■ Work instructions
Take every line from the listing below that includes "junction" and copy it.

■ Data to use
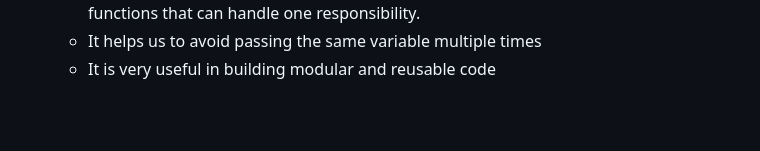
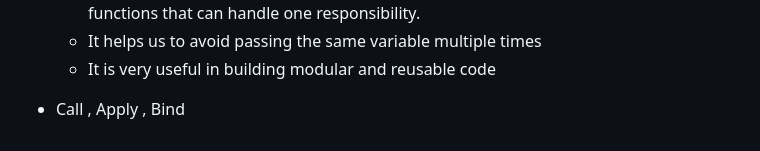
Before and after one commit to Riyakumari57/JavaScript-Coding-Questions, a Markdown page: README.md, the part around the change. Drawn GitHub-style; blank space fills up the shorter version.

```diff
--- a/README.md
+++ b/README.md
@@ -109,4 +109,7 @@ add(3)(4)
   <li>It is very useful in building modular and reusable code</li>
 </ul>
 
+<li>Call , Apply , Bind</li>
+
+
 </ul>
```
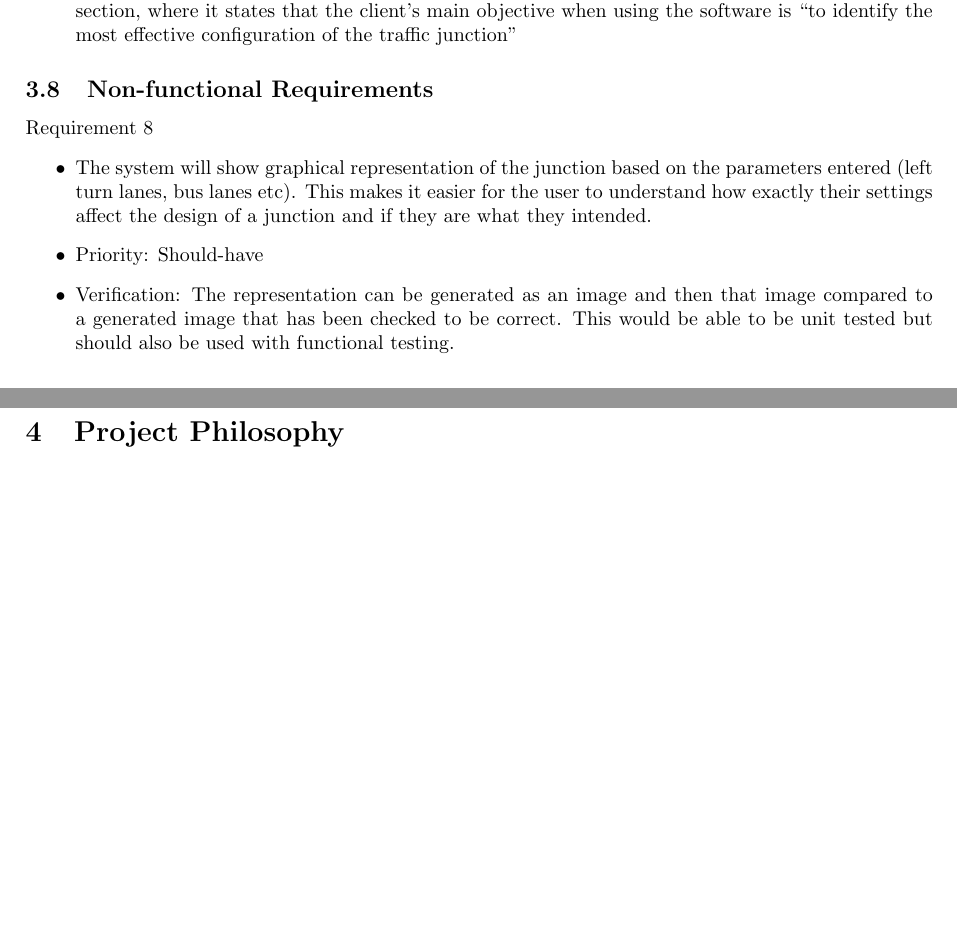
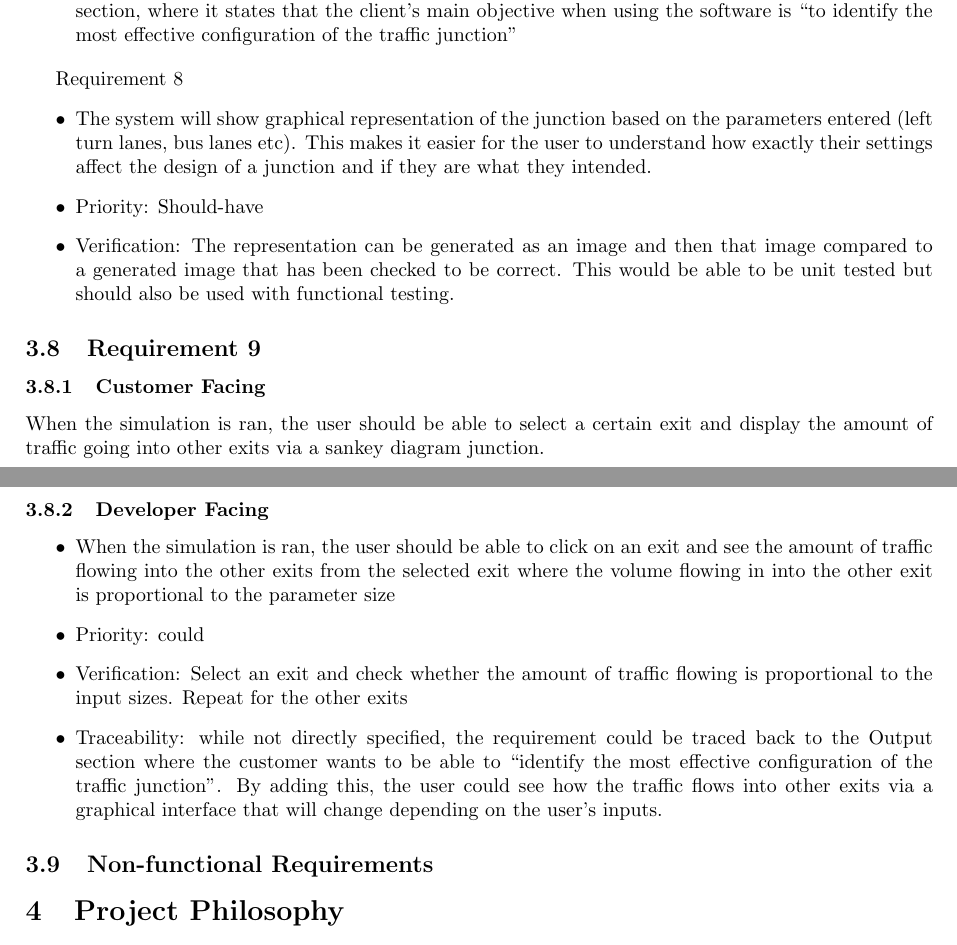
Before and after one commit to antonizyla/cs261, a LaTeX document (deliverables/requirementAnalysis/RequirementAnalysis.tex): two parts of pages 3 and 4 of 4, joined at a grey line, cut so that both start at the same text, the shorter picture padded with empty space. Compiled offline with pdfLaTeX.

Commit message:
Update RequirementAnalysis.tex
Moved the non-functional to functional and added req.9

```diff
--- a/deliverables/requirementAnalysis/RequirementAnalysis.tex
+++ b/deliverables/requirementAnalysis/RequirementAnalysis.tex
@@ -157,13 +157,25 @@ configurations the user created.
   the software is “to identify the most effective configuration of the traffic junction”
 \end{itemize}
 
-\subsection{Non-functional Requirements}
 Requirement 8
 \begin{itemize}
   \item The system will show graphical representation of the junction based on the parameters entered (left turn lanes, bus lanes etc). This makes it easier for the user to understand how exactly their settings affect the design of a junction and if they are what they intended.
   \item Priority: Should-have
   \item Verification: The representation can be generated as an image and then that image compared to a generated image that has been checked to be correct. This would be able to be unit tested but should also be used  with functional testing.
 \end{itemize}
+
+\subsection{Requirement 9}
+\subsubsection{Customer Facing}
+When the simulation is ran, the user should be able to select a certain exit and display the amount of traffic going into other exits via a sankey diagram junction.
+\subsubsection{Developer Facing}
+\begin{itemize}
+  \item When the simulation is ran, the user should be able to click on an exit and see the amount of traffic flowing into the other exits from the selected exit where the volume flowing in into the other exit is proportional to the parameter size
+  \item Priority: could
+  \item Verification: Select an exit and check whether the amount of traffic flowing is proportional to the input sizes. Repeat for the other exits
+  \item Traceability: while not directly specified, the requirement could be traced back to the Output section where the customer wants to be able to “identify the most effective configuration of the traffic junction”. By adding this, the user could see how the traffic flows into other exits via a graphical interface that will change depending on the user's inputs.
+\end{itemize}
+
+\subsection{Non-functional Requirements}
 
 \section{Project Philosophy}
 \subsection{Team Roles}
```
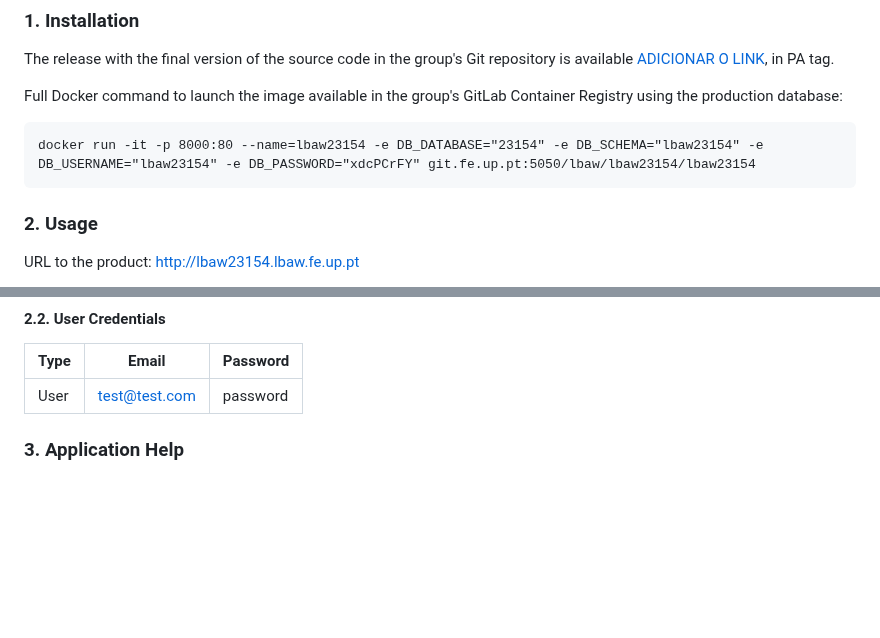
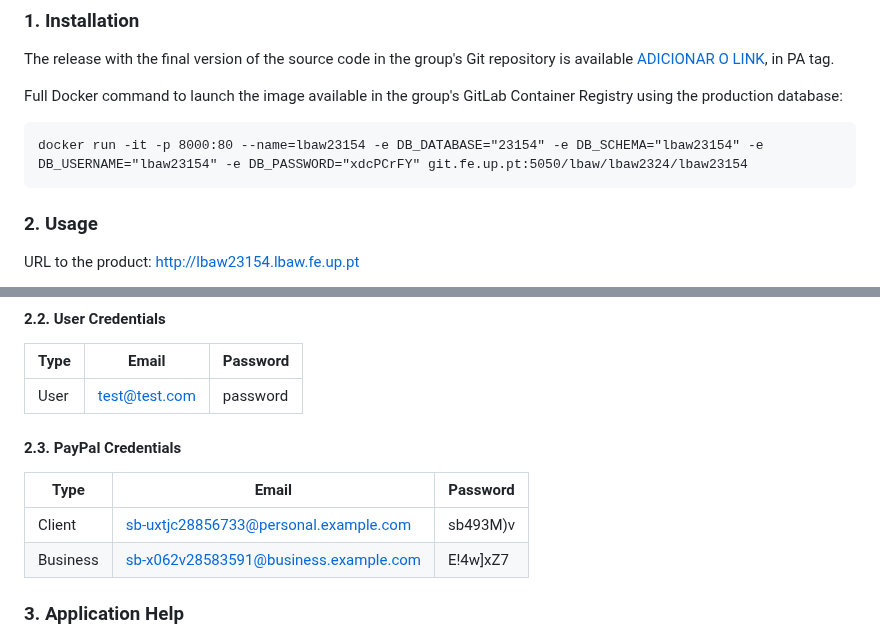
Before and after one commit to Happy-Myers/FEUP-LBAW, a Markdown page: documents/pa.md, 2 parts joined by grey strips. Rendered like a GitHub page; blank space fills up the shorter version.

Commit message:
added paypal credentials

````diff
--- a/documents/pa.md
+++ b/documents/pa.md
@@ -16,7 +16,7 @@ The release with the final version of the source code in the group's Git reposit
 Full Docker command to launch the image available in the group's GitLab Container Registry using the production database:
 
 ```
-docker run -it -p 8000:80 --name=lbaw23154 -e DB_DATABASE="23154" -e DB_SCHEMA="lbaw23154" -e DB_USERNAME="lbaw23154" -e DB_PASSWORD="xdcPCrFY" git.fe.up.pt:5050/lbaw/lbaw23154/lbaw23154
+docker run -it -p 8000:80 --name=lbaw23154 -e DB_DATABASE="23154" -e DB_SCHEMA="lbaw23154" -e DB_USERNAME="lbaw23154" -e DB_PASSWORD="xdcPCrFY" git.fe.up.pt:5050/lbaw/lbaw2324/lbaw23154
 ```
 
 ### 2. Usage
@@ -34,6 +34,13 @@ URL to the product: http://lbaw23154.lbaw.fe.up.pt
 | Type          | Email  | Password |
 | ------------- | --------- | -------- |
 | User | test@test.com    | password |
+
+#### 2.3. PayPal Credentials
+
+| Type          | Email  | Password |
+| ------------- | --------- | -------- |
+| Client | sb-uxtjc28856733@personal.example.com    | sb493M)v |
+| Business | sb-x062v28583591@business.example.com | E!4w]xZ7 |
 
 
 ### 3. Application Help
````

■ Task output
   the software is “to identify the most effective configuration of the traffic junction”
   \item The system will show graphical representation of the junction based on the parameters entered (left turn lanes, bus lanes etc). This makes it easier for the user to understand how exactly their settings affect the design of a junction and if they are what they intended.
+When the simulation is ran, the user should be able to select a certain exit and display the amount of traffic going into other exits via a sankey diagram junction.
+  \item Traceability: while not directly specified, the requirement could be traced back to the Output section where the customer wants to be able to “identify the most effective configuration of the traffic junction”. By adding this, the user could see how the traffic flows into other exits via a graphical interface that will change depending on the user's inputs.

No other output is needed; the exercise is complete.